The journey from ‘Jeeves and Wooster’ to ‘Blackadder’ to ‘House’ to ‘The Night Manager’ lands Hugh Laurie a CBE during the New Years Honours


Widely known for his comedic partnership with Stephen Fry, his roles in Jeeves and Wooster, Blackadder and The Night Manager, not to mention his 8-year run as the unconventional medical genius, Dr. Gregory House, on the American television series, House, Hugh Laurie is being awarded the upgraded honor of a CBE in the New Year Honours for his services to drama. The celebrated actor, musician, comedian and writer was originally awarded an OBE (Order of the British Empire) in 2007.

It was his time at Cambridge University where, as President of the Cambridge Footlights amateur drama club, Laurie and Stephen Fry, his future professional comedy partner, met. Following their success on stage early in their career, it was their first TV sketch show, Alfresco, with Emma Thompson, Ben Elton and Robbie Coltrane, that led to A Bit of Fry & Laurie and the classic comedy series, Jeeves and Wooster.

Laurie went on to appear in the Richard Curtis/Rowan Atkinson series, Blackadder, as HRH Prince Regent George in series 3 and Lieutenant George in series 4 before becoming Dr. Gregory House, the king of anti-social in the medical world on the Fox series, House. Four years removed from House, Laurie returned to the small screen as Richard Roper in the BBC series, The Night Manager, in 2016.

If that’s not enough to warrant a CBE, Laurie’s hit debut novel “The Gun Seller” was released in 1996, had a recurring role in US political satire Veep and is a brilliantly skilled musician who can play the drums, piano and guitar.

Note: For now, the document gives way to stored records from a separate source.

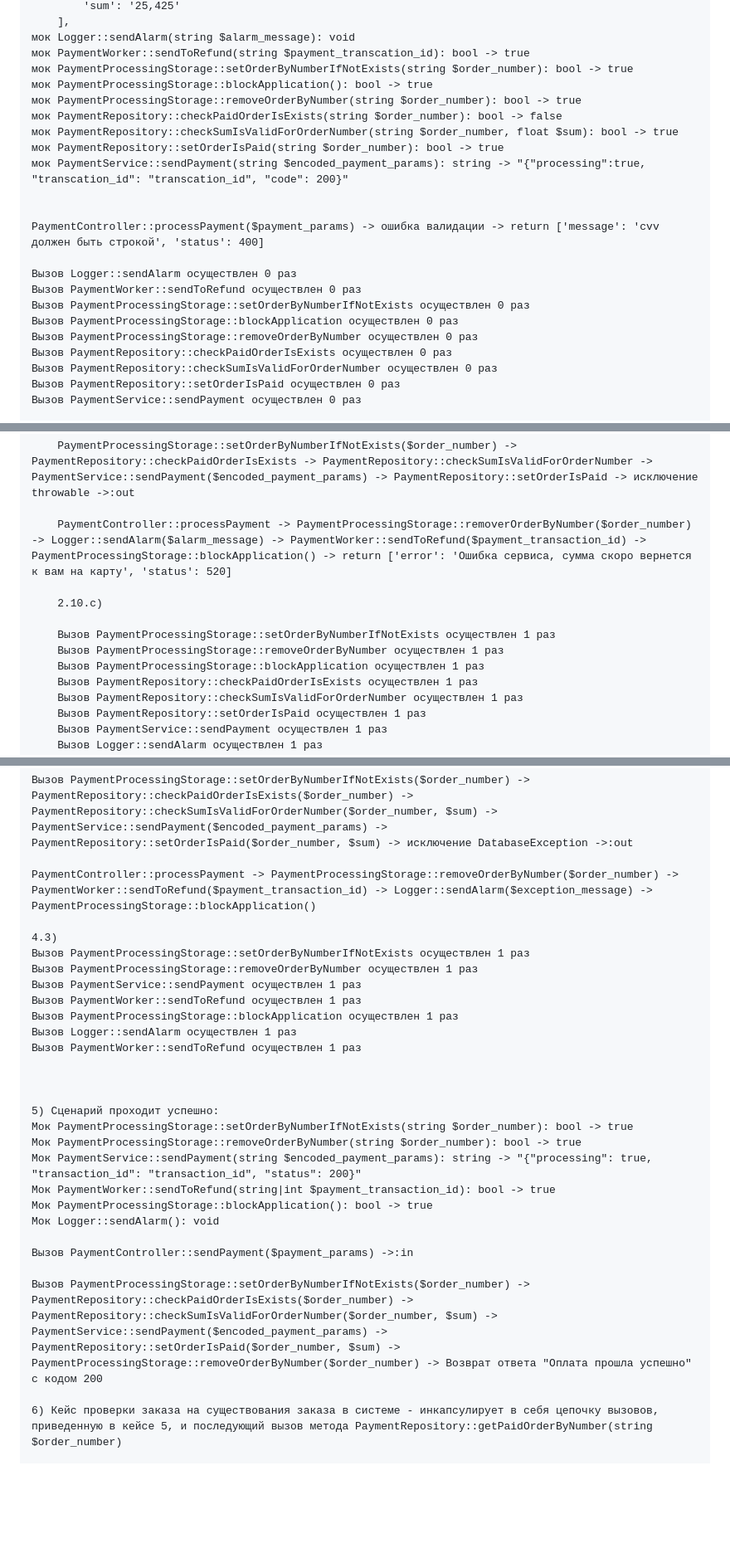
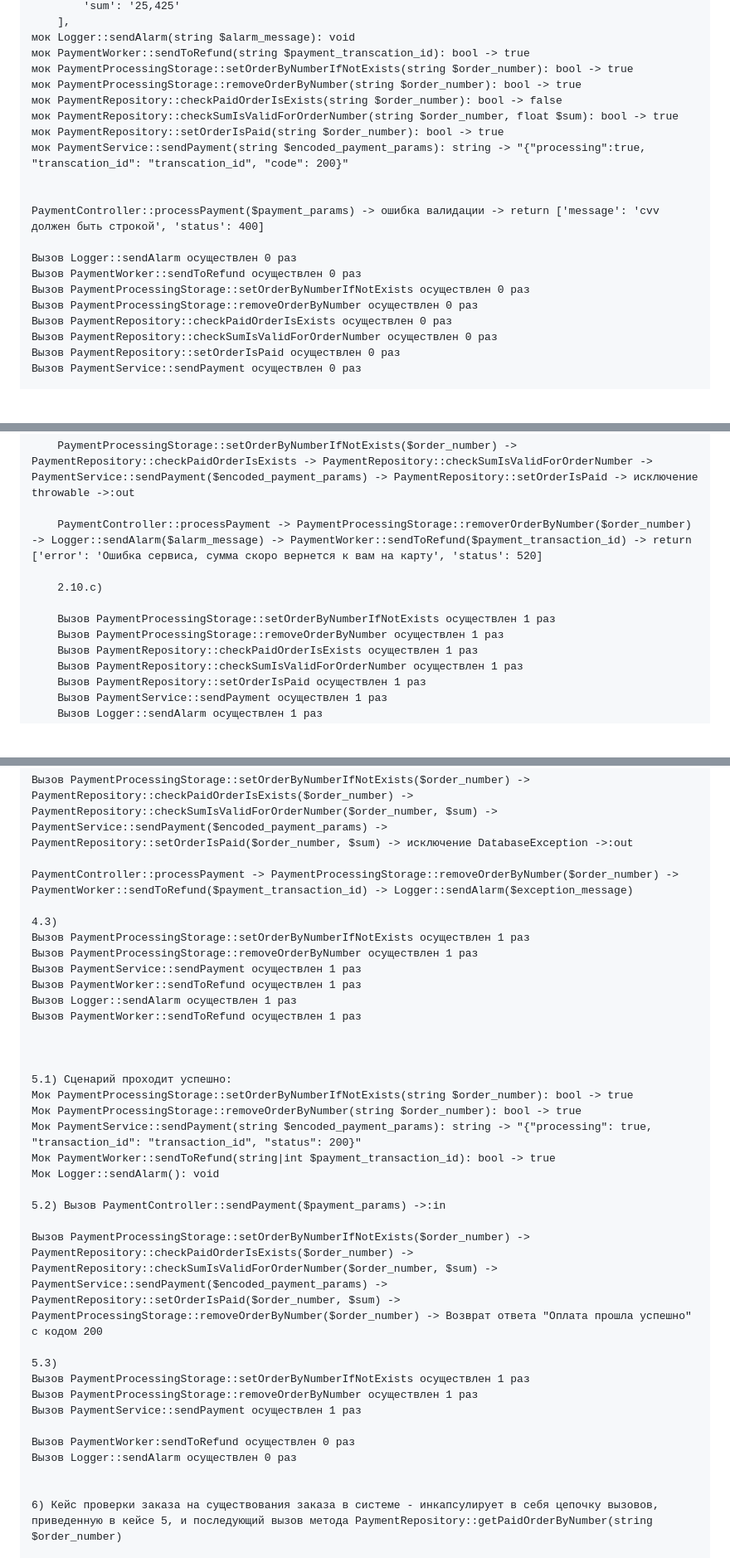
Before and after one commit to SomethingAnotherBeer/php_professional_hw, a Markdown page: test_case.md, 3 parts joined by grey strips. Shown at 83% size. Rendered like a GitHub page; blank space fills up the shorter version.

Commit message:
remove blockApplication

```diff
--- a/test_case.md
+++ b/test_case.md
@@ -487,7 +487,6 @@
     мок Logger::sendAlarm(string $alarm_message): void
     мок PaymentWorker::sendToRefund(string $payment_transcation_id): bool -> true
     мок PaymentProcessingStorage::setOrderByNumberIfNotExists(string $order_number): bool -> true
-    мок PaymentProcessingStorage::blockApplication(): bool -> true
     мок PaymentProcessingStorage::removeOrderByNumber(string $order_number): bool -> true
     мок PaymentRepository::checkPaidOrderIsExists(string $order_number): bool -> false
     мок PaymentRepository::checkSumIsValidForOrderNumber(string $order_number, float $sum): bool -> true
@@ -500,7 +499,6 @@
     Вызов Logger::sendAlarm осуществлен 0 раз
     Вызов PaymentWorker::sendToRefund осуществлен 0 раз
     Вызов PaymentProcessingStorage::setOrderByNumberIfNotExists осуществлен 0 раз
-    Вызов PaymentProcessingStorage::blockApplication осуществлен 0 раз
     Вызов PaymentProcessingStorage::removeOrderByNumber осуществлен 0 раз
     Вызов PaymentRepository::checkPaidOrderIsExists осуществлен 0 раз
     Вызов PaymentRepository::checkSumIsValidForOrderNumber осуществлен 0 раз
@@ -850,13 +829,12 @@
 
         PaymentProcessingStorage::setOrderByNumberIfNotExists($order_number) -> PaymentRepository::checkPaidOrderIsExists -> PaymentRepository::checkSumIsValidForOrderNumber -> PaymentService::sendPayment($encoded_payment_params) -> PaymentRepository::setOrderIsPaid -> исключение throwable ->:out
 
-        PaymentController::processPayment -> PaymentProcessingStorage::removerOrderByNumber($order_number) -> Logger::sendAlarm($alarm_message) -> PaymentWorker::sendToRefund($payment_transaction_id) -> PaymentProcessingStorage::blockApplication() -> return ['error': 'Ошибка сервиса, сумма скоро вернется к вам на карту', 'status': 520]
+        PaymentController::processPayment -> PaymentProcessingStorage::removerOrderByNumber($order_number) -> Logger::sendAlarm($alarm_message) -> PaymentWorker::sendToRefund($payment_transaction_id) -> return ['error': 'Ошибка сервиса, сумма скоро вернется к вам на карту', 'status': 520]
 
         2.10.c)
 
         Вызов PaymentProcessingStorage::setOrderByNumberIfNotExists осуществлен 1 раз
         Вызов PaymentProcessingStorage::removeOrderByNumber осуществлен 1 раз
-        Вызов PaymentProcessingStorage::blockApplication осуществлен 1 раз
         Вызов PaymentRepository::checkPaidOrderIsExists осуществлен 1 раз
         Вызов PaymentRepository::checkSumIsValidForOrderNumber осуществлен 1 раз
         Вызов PaymentRepository::setOrderIsPaid осуществлен 1 раз
@@ -1397,30 +1368,37 @@
 
     Вызов PaymentProcessingStorage::setOrderByNumberIfNotExists($order_number) -> PaymentRepository::checkPaidOrderIsExists($order_number) -> PaymentRepository::checkSumIsValidForOrderNumber($order_number, $sum) -> PaymentService::sendPayment($encoded_payment_params) -> PaymentRepository::setOrderIsPaid($order_number, $sum) -> исключение DatabaseException ->:out
 
-    PaymentController::processPayment -> PaymentProcessingStorage::removeOrderByNumber($order_number) -> PaymentWorker::sendToRefund($payment_transaction_id) -> Logger::sendAlarm($exception_message) -> PaymentProcessingStorage::blockApplication()
+    PaymentController::processPayment -> PaymentProcessingStorage::removeOrderByNumber($order_number) -> PaymentWorker::sendToRefund($payment_transaction_id) -> Logger::sendAlarm($exception_message)
 
     4.3)
     Вызов PaymentProcessingStorage::setOrderByNumberIfNotExists осуществлен 1 раз
     Вызов PaymentProcessingStorage::removeOrderByNumber осуществлен 1 раз
     Вызов PaymentService::sendPayment осуществлен 1 раз
     Вызов PaymentWorker::sendToRefund осуществлен 1 раз
-    Вызов PaymentProcessingStorage::blockApplication осуществлен 1 раз
     Вызов Logger::sendAlarm осуществлен 1 раз
     Вызов PaymentWorker::sendToRefund осуществлен 1 раз
 
 
 
-    5) Сценарий проходит успешно:
+    5.1) Сценарий проходит успешно:
     Мок PaymentProcessingStorage::setOrderByNumberIfNotExists(string $order_number): bool -> true
     Мок PaymentProcessingStorage::removeOrderByNumber(string $order_number): bool -> true
     Мок PaymentService::sendPayment(string $encoded_payment_params): string -> "{"processing": true, "transaction_id": "transaction_id", "status": 200}"
     Мок PaymentWorker::sendToRefund(string|int $payment_transaction_id): bool -> true
-    Мок PaymentProcessingStorage::blockApplication(): bool -> true
     Мок Logger::sendAlarm(): void
 
-    Вызов PaymentController::sendPayment($payment_params) ->:in
+    5.2) Вызов PaymentController::sendPayment($payment_params) ->:in
 
     Вызов PaymentProcessingStorage::setOrderByNumberIfNotExists($order_number) -> PaymentRepository::checkPaidOrderIsExists($order_number) -> PaymentRepository::checkSumIsValidForOrderNumber($order_number, $sum) -> PaymentService::sendPayment($encoded_payment_params) -> PaymentRepository::setOrderIsPaid($order_number, $sum) -> PaymentProcessingStorage::removeOrderByNumber($order_number) -> Возврат ответа "Оплата прошла успешно" с кодом 200
+
+    5.3)
+    Вызов PaymentProcessingStorage::setOrderByNumberIfNotExists осуществлен 1 раз
+    Вызов PaymentProcessingStorage::removeOrderByNumber осуществлен 1 раз
+    Вызов PaymentService::sendPayment осуществлен 1 раз
+
+    Вызов PaymentWorker:sendToRefund осуществлен 0 раз
+    Вызов Logger::sendAlarm осуществлен 0 раз
+
 
     6) Кейс проверки заказа на существования заказа в системе - инкапсулирует в себя цепочку вызовов, приведенную в кейсе 5, и последующий вызов метода PaymentRepository::getPaidOrderByNumber(string $order_number)
 
```
Also changed, not shown: other parts of test_case.md (+4 -30 lines).
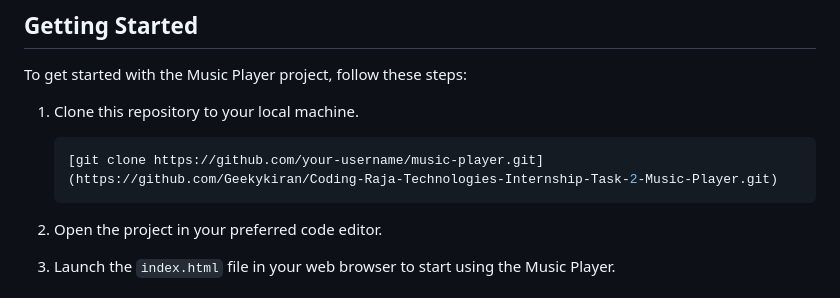
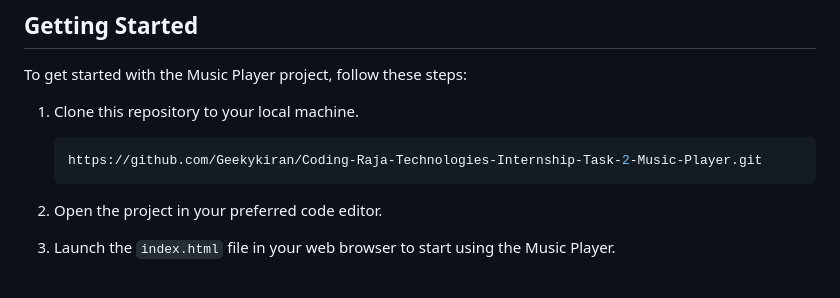
Before and after one commit to Geekykiran/Coding-Raja-Technologies-Internship-Task-2-Music-Player, a Markdown page: README.md, the part around the change. Rendered like a GitHub page.

````diff
--- a/README.md
+++ b/README.md
@@ -47,7 +47,7 @@ To get started with the Music Player project, follow these steps:
 1. Clone this repository to your local machine.
 
    ```shell
-   [git clone https://github.com/your-username/music-player.git](https://github.com/Geekykiran/Coding-Raja-Technologies-Internship-Task-2-Music-Player.git)
+   https://github.com/Geekykiran/Coding-Raja-Technologies-Internship-Task-2-Music-Player.git
    ```
 
 2. Open the project in your preferred code editor.
````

He has released two successful blues albums, Let Them Talk in 2011 and Didn’t It Rain in 2013. Basically, he’s a five-tool individual (baseball fans will get this reference) much like another brilliant actor/comedian/writer/performer, Steve Martin.

Congratulations, Hugh Laurie CBE.